Source information below:

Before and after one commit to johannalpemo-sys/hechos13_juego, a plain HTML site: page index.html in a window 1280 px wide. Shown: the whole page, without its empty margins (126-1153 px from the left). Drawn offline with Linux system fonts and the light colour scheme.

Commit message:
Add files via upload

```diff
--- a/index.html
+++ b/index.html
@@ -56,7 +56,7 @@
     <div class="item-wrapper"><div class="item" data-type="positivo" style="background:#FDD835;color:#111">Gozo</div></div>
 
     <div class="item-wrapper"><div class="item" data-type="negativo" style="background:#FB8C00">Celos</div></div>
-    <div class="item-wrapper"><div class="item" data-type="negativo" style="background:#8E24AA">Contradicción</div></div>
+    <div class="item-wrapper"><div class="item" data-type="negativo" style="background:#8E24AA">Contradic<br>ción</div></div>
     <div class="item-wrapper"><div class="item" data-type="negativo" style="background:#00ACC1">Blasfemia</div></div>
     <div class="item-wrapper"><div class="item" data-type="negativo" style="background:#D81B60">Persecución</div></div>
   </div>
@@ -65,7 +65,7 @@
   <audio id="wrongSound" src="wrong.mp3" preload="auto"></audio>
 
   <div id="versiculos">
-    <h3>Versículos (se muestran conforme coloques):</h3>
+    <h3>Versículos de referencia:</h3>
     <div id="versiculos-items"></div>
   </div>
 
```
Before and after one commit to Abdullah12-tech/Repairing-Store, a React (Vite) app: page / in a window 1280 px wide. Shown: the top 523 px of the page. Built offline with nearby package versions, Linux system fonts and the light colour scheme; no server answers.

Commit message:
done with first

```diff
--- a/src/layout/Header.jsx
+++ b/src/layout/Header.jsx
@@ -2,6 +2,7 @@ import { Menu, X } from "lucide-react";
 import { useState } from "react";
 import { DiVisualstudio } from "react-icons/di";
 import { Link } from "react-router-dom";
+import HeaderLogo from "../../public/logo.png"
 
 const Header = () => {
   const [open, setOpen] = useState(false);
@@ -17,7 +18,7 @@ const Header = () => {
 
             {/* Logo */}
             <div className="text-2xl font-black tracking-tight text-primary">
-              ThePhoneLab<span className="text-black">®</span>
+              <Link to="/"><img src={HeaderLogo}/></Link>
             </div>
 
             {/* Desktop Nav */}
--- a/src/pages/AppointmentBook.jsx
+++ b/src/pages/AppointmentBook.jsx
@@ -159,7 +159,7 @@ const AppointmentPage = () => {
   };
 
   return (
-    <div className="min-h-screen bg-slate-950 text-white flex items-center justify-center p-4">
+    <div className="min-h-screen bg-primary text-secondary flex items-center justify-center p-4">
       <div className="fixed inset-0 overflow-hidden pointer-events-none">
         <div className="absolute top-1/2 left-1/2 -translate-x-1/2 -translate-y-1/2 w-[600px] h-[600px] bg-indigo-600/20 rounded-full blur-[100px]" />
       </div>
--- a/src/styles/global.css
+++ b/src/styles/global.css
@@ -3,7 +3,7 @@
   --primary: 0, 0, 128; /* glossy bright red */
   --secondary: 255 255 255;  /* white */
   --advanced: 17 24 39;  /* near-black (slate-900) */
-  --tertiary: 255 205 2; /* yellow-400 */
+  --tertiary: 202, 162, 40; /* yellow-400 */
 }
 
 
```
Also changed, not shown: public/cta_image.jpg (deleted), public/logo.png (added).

End of Source information.

__Exercise__: Your task is to write out every record exactly.

__Response to this exercise__:
Before and after one commit to johannalpemo-sys/hechos13_juego, a plain HTML site: page index.html in a window 1280 px wide. Shown: the whole page, without its empty margins (126-1153 px from the left). Drawn offline with Linux system fonts and the light colour scheme.

Commit message:
Add files via upload

```diff
--- a/index.html
+++ b/index.html
@@ -56,7 +56,7 @@
     <div class="item-wrapper"><div class="item" data-type="positivo" style="background:#FDD835;color:#111">Gozo</div></div>
 
     <div class="item-wrapper"><div class="item" data-type="negativo" style="background:#FB8C00">Celos</div></div>
-    <div class="item-wrapper"><div class="item" data-type="negativo" style="background:#8E24AA">Contradicción</div></div>
+    <div class="item-wrapper"><div class="item" data-type="negativo" style="background:#8E24AA">Contradic<br>ción</div></div>
     <div class="item-wrapper"><div class="item" data-type="negativo" style="background:#00ACC1">Blasfemia</div></div>
     <div class="item-wrapper"><div class="item" data-type="negativo" style="background:#D81B60">Persecución</div></div>
   </div>
@@ -65,7 +65,7 @@
   <audio id="wrongSound" src="wrong.mp3" preload="auto"></audio>
 
   <div id="versiculos">
-    <h3>Versículos (se muestran conforme coloques):</h3>
+    <h3>Versículos de referencia:</h3>
     <div id="versiculos-items"></div>
   </div>
 
```
Before and after one commit to Abdullah12-tech/Repairing-Store, a React (Vite) app: page / in a window 1280 px wide. Shown: the top 523 px of the page. Built offline with nearby package versions, Linux system fonts and the light colour scheme; no server answers.

Commit message:
done with first

```diff
--- a/src/layout/Header.jsx
+++ b/src/layout/Header.jsx
@@ -2,6 +2,7 @@ import { Menu, X } from "lucide-react";
 import { useState } from "react";
 import { DiVisualstudio } from "react-icons/di";
 import { Link } from "react-router-dom";
+import HeaderLogo from "../../public/logo.png"
 
 const Header = () => {
   const [open, setOpen] = useState(false);
@@ -17,7 +18,7 @@ const Header = () => {
 
             {/* Logo */}
             <div className="text-2xl font-black tracking-tight text-primary">
-              ThePhoneLab<span className="text-black">®</span>
+              <Link to="/"><img src={HeaderLogo}/></Link>
             </div>
 
             {/* Desktop Nav */}
--- a/src/pages/AppointmentBook.jsx
+++ b/src/pages/AppointmentBook.jsx
@@ -159,7 +159,7 @@ const AppointmentPage = () => {
   };
 
   return (
-    <div className="min-h-screen bg-slate-950 text-white flex items-center justify-center p-4">
+    <div className="min-h-screen bg-primary text-secondary flex items-center justify-center p-4">
       <div className="fixed inset-0 overflow-hidden pointer-events-none">
         <div className="absolute top-1/2 left-1/2 -translate-x-1/2 -translate-y-1/2 w-[600px] h-[600px] bg-indigo-600/20 rounded-full blur-[100px]" />
       </div>
--- a/src/styles/global.css
+++ b/src/styles/global.css
@@ -3,7 +3,7 @@
   --primary: 0, 0, 128; /* glossy bright red */
   --secondary: 255 255 255;  /* white */
   --advanced: 17 24 39;  /* near-black (slate-900) */
-  --tertiary: 255 205 2; /* yellow-400 */
+  --tertiary: 202, 162, 40; /* yellow-400 */
 }
 
 
```
Also changed, not shown: public/cta_image.jpg (deleted), public/logo.png (added).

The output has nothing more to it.